The Temple of Apollo Epikourios ('Apollo the Helper') was built high on a rocky ridge of Mount Kotylion at Bassae in south-west Arcadia, a region of the Greek Peloponnese. The Greek historian Pausanias wrote, in the second century AD, that the name 'Helper' was given to Apollo by citizens of nearby Phigaleia, as thanks for their deliverance from the plague of 429-427 BC. He also wrote that the temple was designed by Iktinos, one of the architects of the Parthenon.The 23 blocks of the frieze that ran around the interior of the building show the battle between the Greeks and Amazons and the Lapiths and Centaurs. This frieze is displayed on the upper level of Room 16. The remains of some of the 12 sculptured metopes that decorated the Doric frieze of the north and south porches can be seen on the lower level.
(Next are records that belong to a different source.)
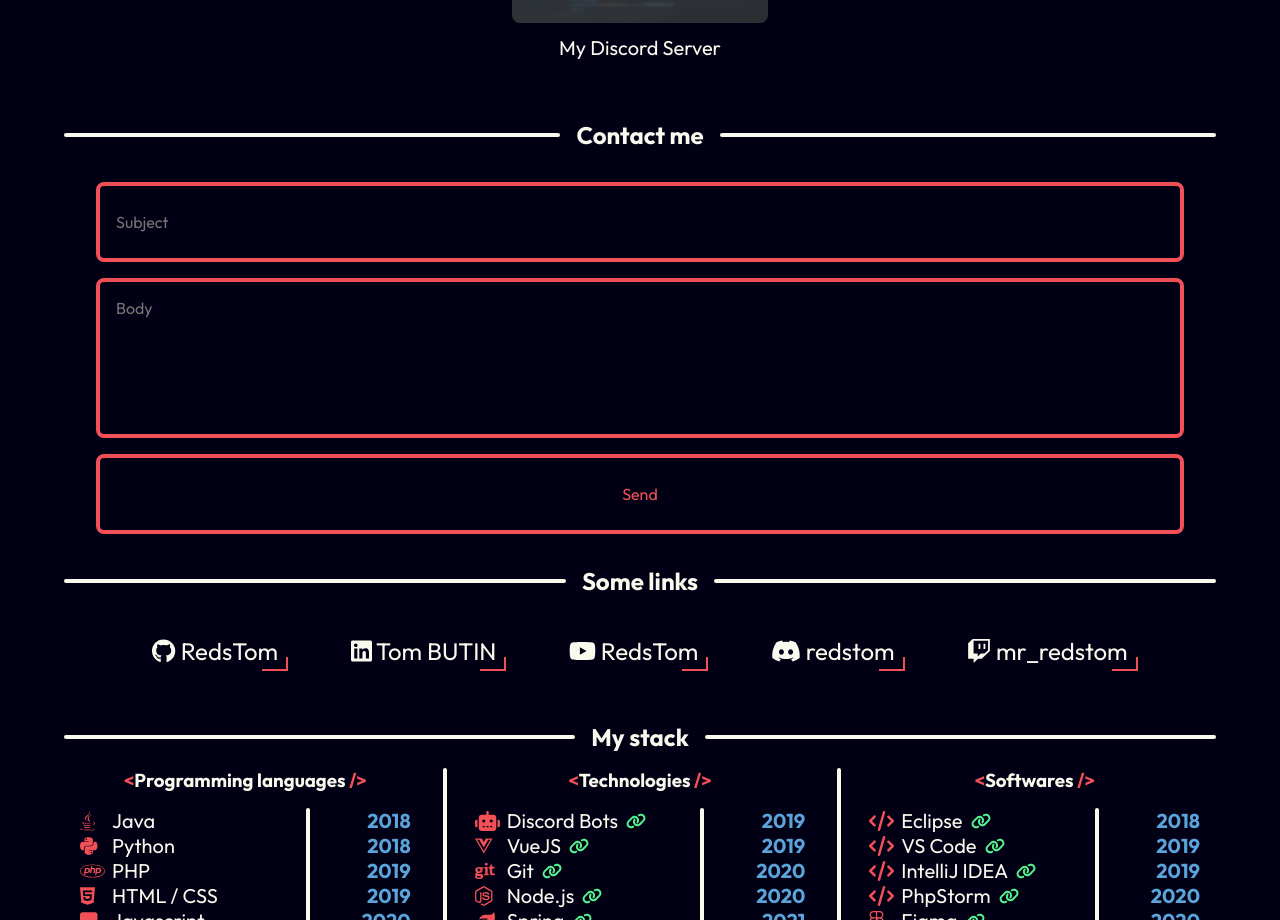
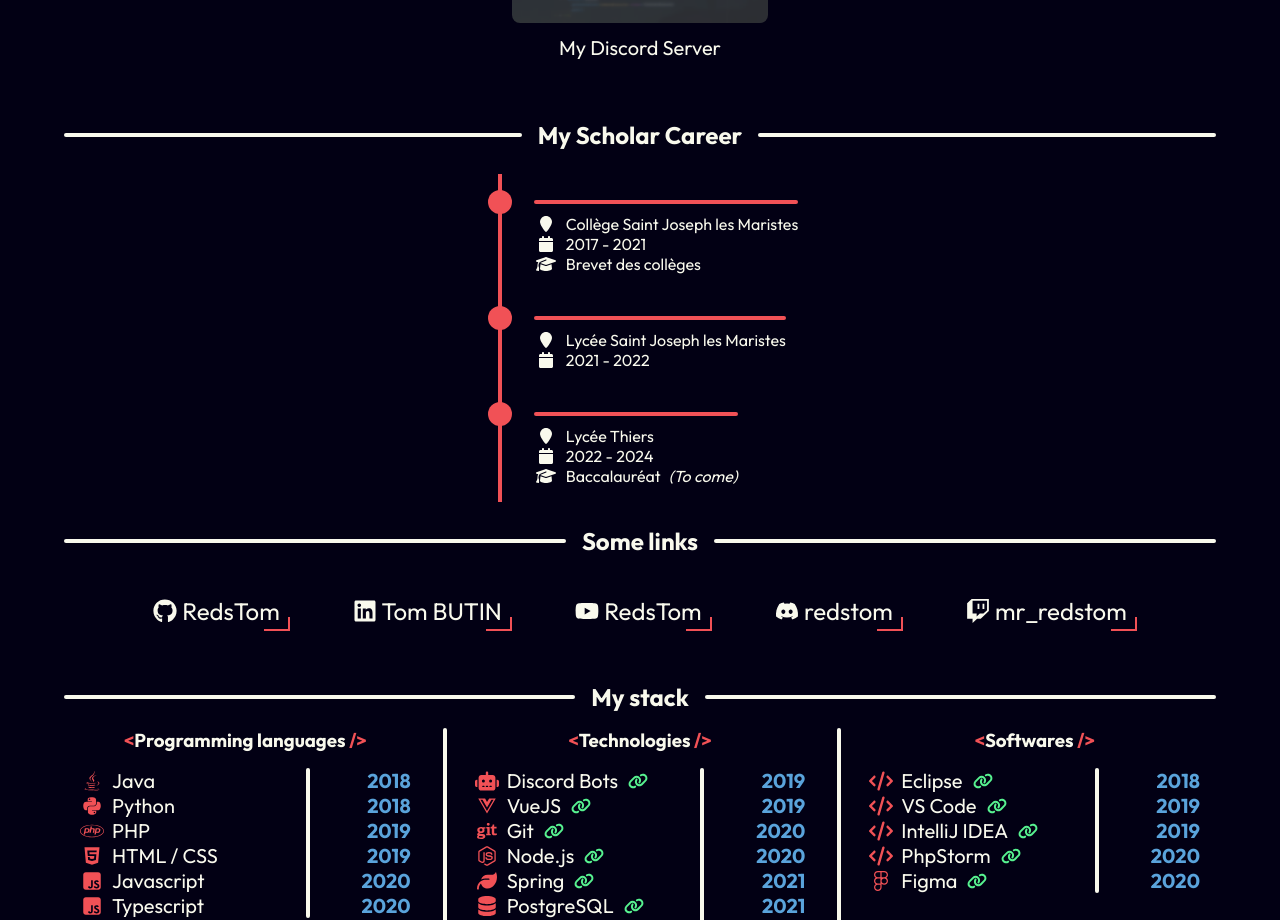
Before and after one commit to RedsTom/PersonalWebsite, a Vue app: page / in a window 1280 px wide. Shown: the part 1160-2080 px from the top of the page. Built offline with nearby package versions, Linux system fonts and the light colour scheme.

Commit message:
Replaced the contact section with a school career one

```diff
--- a/src/App.vue
+++ b/src/App.vue
@@ -8,6 +8,7 @@ import Stack from './components/sections/Stack.vue';
 import Contact from './components/sections/Contact.vue';
 
 import sign from './assets/signature.png';
+import ScholarCareer from "./components/sections/ScholarCareer.vue";
 </script>
 
 <template>
@@ -21,8 +22,8 @@ import sign from './assets/signature.png';
         <div class="projects">
           <Projects/>
         </div>
-        <div class="contact">
-          <Contact/>
+        <div class="school-career">
+          <ScholarCareer/>
         </div>
       </div>
       <div class="grid s">
--- /dev/null
+++ b/src/components/sections/ScholarCareer.vue
@@ -0,0 +1,130 @@
+<script setup lang="ts">
+
+import Splitter from "../global/Splitter.vue";
+</script>
+
+<template>
+  <Splitter>My Scholar Career</Splitter>
+
+  <div class="content">
+    <div id="experiences">
+      <div class="middle-school">
+        <div class="location">
+          <font-awesome-icon icon="fa-solid fa-location-pin"/>
+          <span>Collège Saint Joseph les Maristes</span>
+        </div>
+        <div class="duration">
+          <font-awesome-icon icon="fa-solid fa-calendar"/>
+          <span>2017 - 2021</span>
+        </div>
+        <div class="graduation">
+          <font-awesome-icon :icon="['fas', 'graduation-cap']"/>
+          Brevet des collèges
+        </div>
+      </div>
+      <div class="high-school-thiers">
+        <div class="location">
+          <font-awesome-icon icon="fa-solid fa-location-pin"/>
+          <span>Lycée Saint Joseph les Maristes</span>
+        </div>
+        <div class="duration">
+          <font-awesome-icon icon="fa-solid fa-calendar"/>
+          <span>2021 - 2022</span>
+        </div>
+      </div>
+      <div class="high-school-thiers">
+        <div class="location">
+          <font-awesome-icon icon="fa-solid fa-location-pin"/>
+          <span>Lycée Thiers</span>
+        </div>
+        <div class="duration">
+          <font-awesome-icon icon="fa-solid fa-calendar"/>
+          <span>2022 - 2024</span>
+        </div>
+        <div class="graduation">
+          <font-awesome-icon :icon="['fas', 'graduation-cap']"/>
+          Baccalauréat <i>(To come)</i>
+        </div>
+      </div>
+    </div>
+  </div>
+</template>
+
+<style scoped lang="scss">
+.content {
+  width: 100%;
+  height: 100%;
+  display: flex;
+  align-items: flex-start;
+  justify-content: center;
+
+  padding: 1.5rem;
+}
+
+#experiences {
+  border-left: solid .25rem var(--red);
+
+  margin-left: 1rem;
+  padding-left: 2rem;
+  padding-top: 1rem;
+  padding-bottom: 1rem;
+
+  display: flex;
+  flex-direction: column;
+  gap: 2rem;
+
+  & > * {
+    position: relative;
+    padding-top: 1.5rem;
+
+    width: fit-content;
+
+    &::before {
+      content: '';
+
+      display: block;
+
+      width: 1.5rem;
+      height: 1.5rem;
+
+      border-radius: 9999rem;
+
+      background-color: var(--red);
+
+      position: absolute;
+      top: 0;
+      left: -2.125rem;
+      transform: translateX(-50%);
+    }
+
+    &::after {
+      content: '';
+
+      display: block;
+
+      width: calc(100%);
+      height: .25rem;
+      border-radius: 1rem;
+
+      background-color: var(--red);
+
+      position: absolute;
+      left: 0;
+      top: .75rem;
+      transform: translateY(-50%);
+    }
+
+    & > * {
+      display: flex;
+      align-items: center;
+
+      gap: .5rem;
+    }
+  }
+}
+</style>
+<style lang="scss">
+.svg-inline--fa {
+  width: 24px;
+}
+</style>
```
British Museum, Great Russell Street, London, WC1B 3DG
Daily 10:00 AM - 11:00 AM Closed Boxing Day, Christmas Day, Christmas Eve, Good Friday
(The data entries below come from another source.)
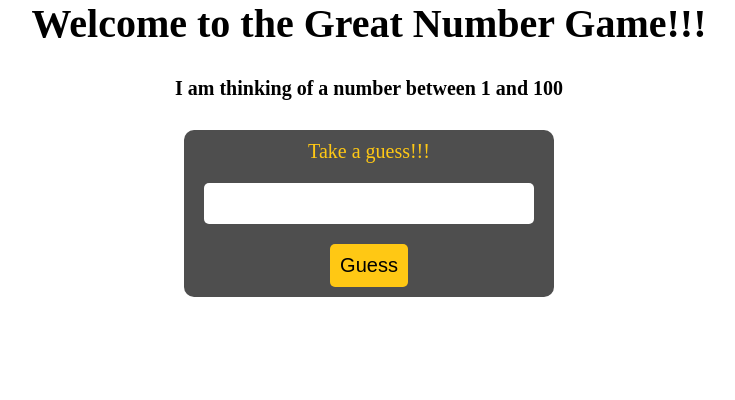
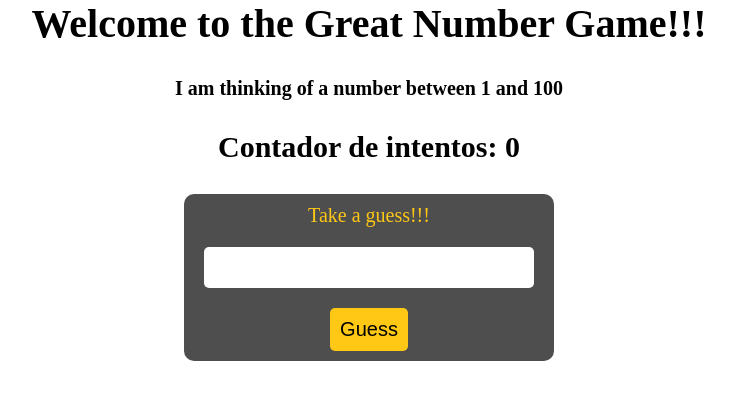
Before and after one commit to DiegoAsmat12/JuegoDelNumeroGenialFlask, a Flask app: page / in a window 1280 px wide. Shown: the top 400 px of the page, without its empty margins (271-1006 px from the left). Run offline with Flask 2, Linux system fonts and the light colour scheme.

Commit message:
Agregando funcionalidad al contador

```diff
--- a/server.py
+++ b/server.py
@@ -8,22 +8,25 @@ app.secret_key="numero_secreto"
 def showGame():
     if 'random' not in session:
         session["random"] = random.randint(1,100)
-
     if 'contador-intentos' not in session:
         session['contador-intentos']=0
     return render_template('index.html')
 
 @app.route("/guess", methods = ["POST"])
 def guessNumber():
-    guess = int(request.form["guess-number"])
-    if(session["guess-message"]=="You Guessed it!"):
-        return redirect("/")
-    if(guess-session["random"]>0):
-        session["guess-message"]="Too High"
-    elif(guess-session["random"]<0):
-        session["guess-message"]="Too Low"
-    else:
-        session["guess-message"]="You Guessed it!"
+    if(request.form["guess-number"].isdigit()):
+        guess = int(request.form["guess-number"])
+        if('guess-message' in session
+            and session["guess-message"]=="You Guessed it!"):
+            return redirect("/")
+        if 'contador-intentos' in session:
+            session['contador-intentos']+=1
+        if(guess-session["random"]>0):
+            session["guess-message"]="Too High"
+        elif(guess-session["random"]<0):
+            session["guess-message"]="Too Low"
+        else:
+            session["guess-message"]="You Guessed it!"
     return redirect("/")
 
 @app.route("/reset",methods=["POST"])
--- a/templates/index.html
+++ b/templates/index.html
@@ -11,6 +11,7 @@
     <div class="container">
         <h1>Welcome to the Great Number Game!!!</h1>
         <h4>I am thinking of a number between 1 and 100</h4>
+        <h2>Contador de intentos: {{session["contador-intentos"]}}</h2>
         {% if session['guess-message']:%}
             {%if session['guess-message']!= "You Guessed it!": %}
                 <div class="message-container danger">
```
Venue Details & Map
Great Russell StreetLondonWC1B 3DG
- +44 (0)20 7323 8000
- Public transport:
- Tube: Tottenham Court Road, Holborn, Russell Square